I thought that all ISOs value where pushed from 100 ISO.
Sort of. But there's analog gain prior to the conversion to digital (which is what 'native ISO range' means), and there's digital gain after ADC (expanded ISO settings). I believe that 'tweener' ISOs are also digital manipulations of analog gain applied in full-stop increments.
This is how it is easier to understand (in reality it is more complex)
1. Signal from sensor needs to be amplified because it is too weak to go straight to the A/D converter. There is a base "best" amplification factor at which the signal achieved after amplification will have the best signal to noise ratio preserving still the usable information. This would be the amplification (gain) required to get base ISO - let's say 100.
2. The amplified signal goes to the A/D converter which change analog electric signal (it's voltage) to the digital domain (numbers). They work simple - if you have an electric signal from 0V to (let's say max) 2V and you assume, that 0V is black and 2V is white (in terms of luminocity) and you want to get 16 bits resolution then you have 1 of 65536 different values representing the electric signal in the moment of sampling. Of course you need to have luminocity of pixels of different colors (RGB or even RGGB to get a color value). So in terms of image it would be luminocity value (shade of grey) of a single pixel. Imagine that electric signal from sensor is constructed by getting values from each pixel one by one.
3. If the signal is too weak it needs to be amplified stronger (like getting louder music). If you don't amplify it, then after A/D conversion you could get numbers only from the range let's say 0 to 10000. By amplifying weak signal you loose some information and introduce additional noise. There is a noise in the unamplified signal so by amplifying the signal you also make the noise more relevant. This is where dynamic range falls down and noise rises up.
4. Amplified and digitized signal represents the color values of the sensor's matrix. Digitized signal means that it's represented by values - from 0 to 65535 (in 16 bit resolution domain). If we have 14 bits resolution domain, then we have 16384 possible values for each pixel (in reality multiplied by three as there are 3 colors but here he talk about luminocity value of a single color value).
5. Let's say, that amplification gain required to achieve ISO 100 is equal to 5. Let's say, that gain required to achieve ISO 200 is equal 10 (this is just for this example). So it means, that if you could amplify the analog signal (before digital conversion) by 7.5, it would be equal to ISO 150.
6. But if you first get digital numbers at ISO 100 and later after A/D conversion multiply the achieved values by 1.5, you will get digital values "as if" they would be achieved with the analog gain equal to 7.5. This would be "pushing" ISO.

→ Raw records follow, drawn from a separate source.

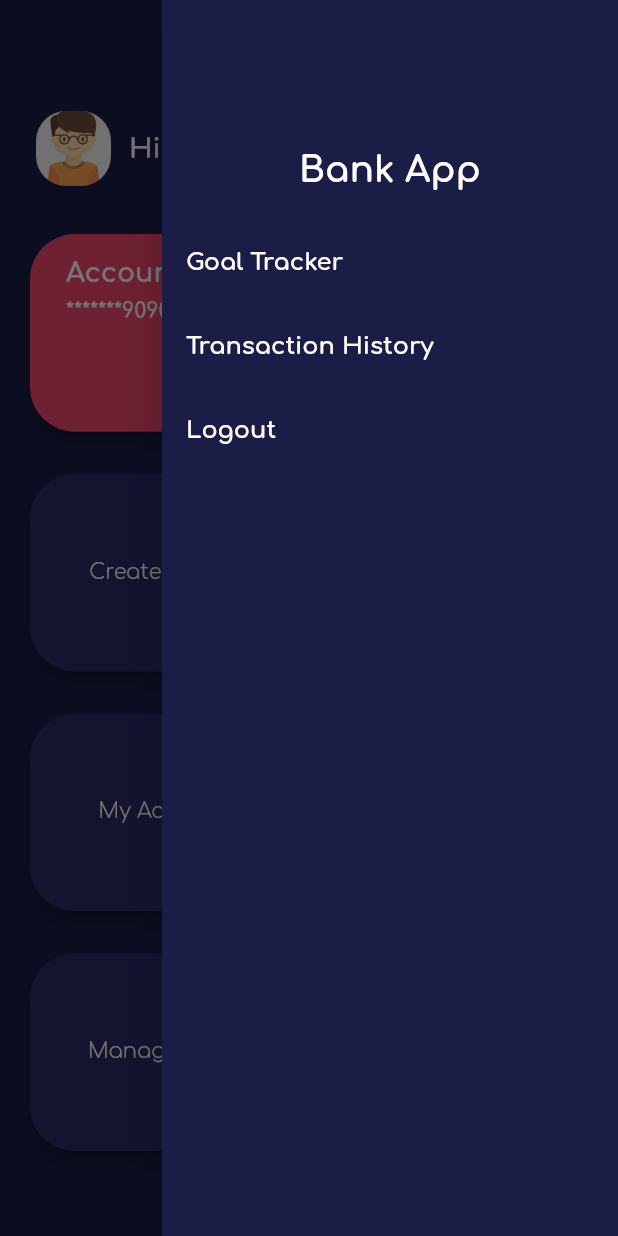
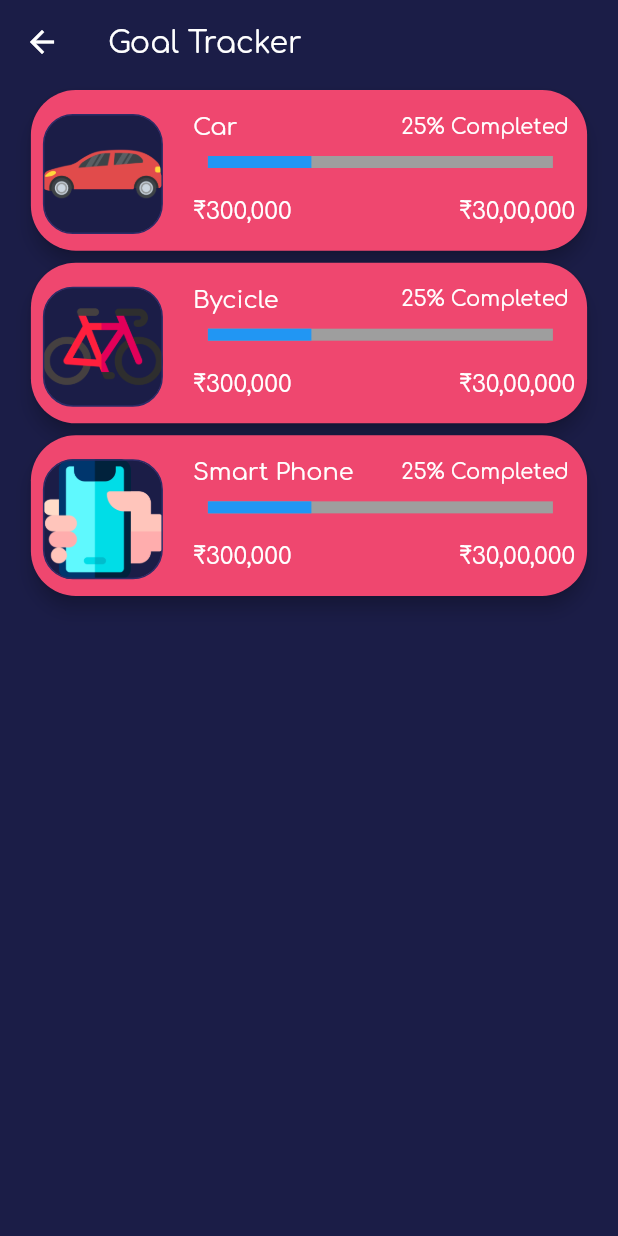
Before and after one commit to shivams1011/nuclei_hackathon_groot, a Flutter app: the HomeScreen screen opened by its route, in the side drawer, after a tap on "Goal Tracker", on a phone screen of 412 x 824 dp. Run offline on Flutter 3.47's test engine with Material 2 defaults, Android fonts, the light colour scheme and no system bars; drawn by our look-alikes of percent_indicator; our stand-ins replace google_fonts, image_picker.

Commit message:
goal tracker

```diff
--- a/lib/main.dart
+++ b/lib/main.dart
@@ -1,5 +1,7 @@
 import 'package:flutter/material.dart';
 import 'package:nuclei_hackathon_groot/screen/create_goal_screen/create_goal_screen.dart';
+import 'package:nuclei_hackathon_groot/screen/goal_overview_screen/goal_overview_screen.dart';
+import 'package:nuclei_hackathon_groot/screen/goal_tracker_screen/goal_tracker_screen.dart';
 import 'package:nuclei_hackathon_groot/screen/home_screen/home_screen.dart';
 import 'package:nuclei_hackathon_groot/screen/login_screen/login_screen.dart';
 import 'package:nuclei_hackathon_groot/screen/transaction_screen/transaction_screen.dart';
@@ -21,7 +23,9 @@ class MyApp extends StatelessWidget {
         '/':(context)=> LoginScreen(),
         '/home':(cotext) =>HomeScreen(),
         '/transaction':(context) => TransactionScreen(),
-        '/createGoal':(context) => CreateGoalScreen()
+        '/createGoal':(context) => CreateGoalScreen(),
+        '/goalOverView':(context) => GoalOverViewScreen(),
+        '/goalTracker':(context) => GoalTrackerScreen()
       },
     );
   }
--- /dev/null
+++ b/lib/screen/goal_tracker_screen/goal_tracker_screen.dart
@@ -0,0 +1,127 @@
+import 'package:flutter/material.dart';
+import 'package:nuclei_hackathon_groot/utils/colors_util.dart';
+import 'package:nuclei_hackathon_groot/utils/font_util.dart';
+import 'package:nuclei_hackathon_groot/utils/image_util.dart';
+import 'package:percent_indicator/percent_indicator.dart';
+
+class GoalTrackerScreen extends StatefulWidget {
+  GoalTrackerScreen({Key key}) : super(key: key);
+
+  @override
+  _GoalTrackerScreenState createState() => _GoalTrackerScreenState();
+}
+
+class _GoalTrackerScreenState extends State<GoalTrackerScreen> {
+  @override
+  Widget build(BuildContext context) {
+    return Scaffold(
+        backgroundColor: Color(ColorsUtil.appBgColor),
+        appBar: AppBar(
+          backgroundColor: Color(ColorsUtil.appBgColor),
+          elevation: 0,
+          title: Text(
+            'Goal Tracker',
+            style: FontUtil.setTextStyle(
+              fontSize: 20.0,
+            ),
+          ),
+        ),
+        body: getBodyWidget());
+  }
+
+  Widget getBodyWidget() {
+    return Container(
+      width: double.infinity,
+      child: Column(
+        children: [
+          getCardData(ImageUtils.carImage, 'Car'),
+          getCardData(ImageUtils.byCicleImage, 'Bycicle'),
+          getCardData(ImageUtils.smartPhoneImage, 'Smart Phone'),
+
+        ],
+      ),
+    );
+  }
+
+
+  Widget getCardData(String imageName, String goalName){
+    return Card(
+            color: Color(ColorsUtil.accountCardColor),
+            elevation: 5,
+            shape: RoundedRectangleBorder(
+                borderRadius: BorderRadius.all(
+              Radius.circular(30),
+            )),
+            child: Container(
+              width: MediaQuery.of(context).size.width * 0.90,
+              height: MediaQuery.of(context).size.height * 0.13,
+              child: Padding(
+                padding:
+                    const EdgeInsets.only(left: 8.0, top: 16.0, right: 8.0),
+                child: Row(
+                  crossAxisAlignment: CrossAxisAlignment.start,
+                  children: [
+                    Container(
+                      height: 80,
+                      width: 80,
+                      decoration: BoxDecoration(
+                          color: Color(ColorsUtil.appBgColor),
+                          border: Border.all(
+                              width: 1.0,
+                              color: Color(ColorsUtil.fieldFillColor)),
+                          image: DecorationImage(
+                              image: Image.asset(
+                                imageName,
+                                height: 50,
+                                width: 50,
+                              ).image,
+                              fit: BoxFit.fill),
+                          borderRadius:
+                              BorderRadius.all(Radius.circular(20.0))),
+                    ),
+                    SizedBox(
+                      width: 20.0,
+                    ),
+                    Expanded(
+                      child: Column(
+                        children: [
+                          Row(
+                            children: [
+                              Text(goalName,
+                                  style: FontUtil.setTextStyle(fontSize: 16.0)),
+                              Expanded(child: Container()),
+                              Text('25% Completed ',
+                                  style: FontUtil.setTextStyle(fontSize: 14.0)),
+                            ],
+                          ),
+                          SizedBox(
+                            height: 10.0,
+                          ),
+                          LinearPercentIndicator(
+                            width: 250,
+                            lineHeight: 8.0,
+                            percent: 0.3,
+                            backgroundColor: Colors.grey,
+                            progressColor: Colors.blue,
+                          ),
+                          SizedBox(height: 20,),
+                          Row(
+                            children: [
+                              Text('₹300,000',
+                                  style: FontUtil.setTextStyle(fontSize: 16.0)),
+                              Expanded(child: Container()),
+                              Text('₹30,00,000',
+                                  style: FontUtil.setTextStyle(fontSize: 16.0)),
+                            ],
+                          ),
+                        ],
+                      ),
+                    )
+                  ],
+                ),
+              ),
+            ),
+          );
+  }
+
+}
--- a/lib/screen/home_screen/home_screen.dart
+++ b/lib/screen/home_screen/home_screen.dart
@@ -34,7 +34,10 @@ class _HomeScreenState extends State<HomeScreen> {
                   height: 20,
                 ),
                 ListTile(
-                  onTap: () {},
+                  onTap: () {
+                     Navigator.of(context).pop();
+                    Navigator.of(context).pushNamed('/goalTracker');
+                  },
                   title: Text(
                     'Goal Tracker',
                     style: FontUtil.setTextStyle(
@@ -48,6 +51,13 @@ class _HomeScreenState extends State<HomeScreen> {
                   },
                   title: Text(
                     'Transaction History',
+                    style: FontUtil.setTextStyle(
+                        fontSize: 16.0, fontWeight: FontWeight.w700),
+                  ),
+                ),
+                ListTile(
+                  title: Text(
+                    'Manage limit',
                     style: FontUtil.setTextStyle(
                         fontSize: 16.0, fontWeight: FontWeight.w700),
                   ),
--- a/lib/utils/image_util.dart
+++ b/lib/utils/image_util.dart
@@ -4,4 +4,10 @@ class ImageUtils {
   static String get minorImage => 'assets/images/m.jpeg';
 
   static String get imageGallery => 'assets/images/image_gallery.png';
+
+  static String get carImage => 'assets/images/car.png';
+
+  static String get byCicleImage => 'assets/images/bycicle.png';
+
+  static String get smartPhoneImage => 'assets/images/smartphone.png';
 }
--- a/pubspec.yaml
+++ b/pubspec.yaml
@@ -32,6 +32,7 @@ dependencies:
   http: 0.12.2
   provider: 4.3.3
   image_picker: 0.6.7+20
+  percent_indicator: ^2.1.3
 
 dev_dependencies:
   flutter_test:
```
Also changed, not shown: lib/screen/create_goal_screen/create_goal_screen.dart (+17 -11 lines), lib/screen/goal_overview_screen/goal_overview_screen.dart (added, +250 -0 lines), assets/images/bycicle.png (added), assets/images/car.png (added), assets/images/smartphone.png (added), pubspec.lock.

7. Same if you would divide digital values achieved at ISO 200 by ...(guess number
) you would get almost similar "values" like before - by applying analog gain equal 7.5 and it would be "pulling" ISO.
8. Why is it bad? Because in the amplified analog signal so also in converted signal, there can be values, which after the digital arithmetics would go beyond the scale (you cut off highlights so the become simply white) or they become more compressed at lower scale areas (so you compress shades and get banding) Why banding? Because if you have values 10 and 11 representing luminocity of pixels in a row you don't see banding. But if you divide 10 by 2 you get 5. If you divide 11 by 2 you get 5.5 which rounded down also gives you 5. This two pixels after digital arithmetics become the same.
Well... Short answers are better. I think I have described this quite good enough for simple imagination. In reality there are more tricks and it doesn't look quite like described above. I hope it helps to understand the process.
Edit: changed D/A to A/D :-)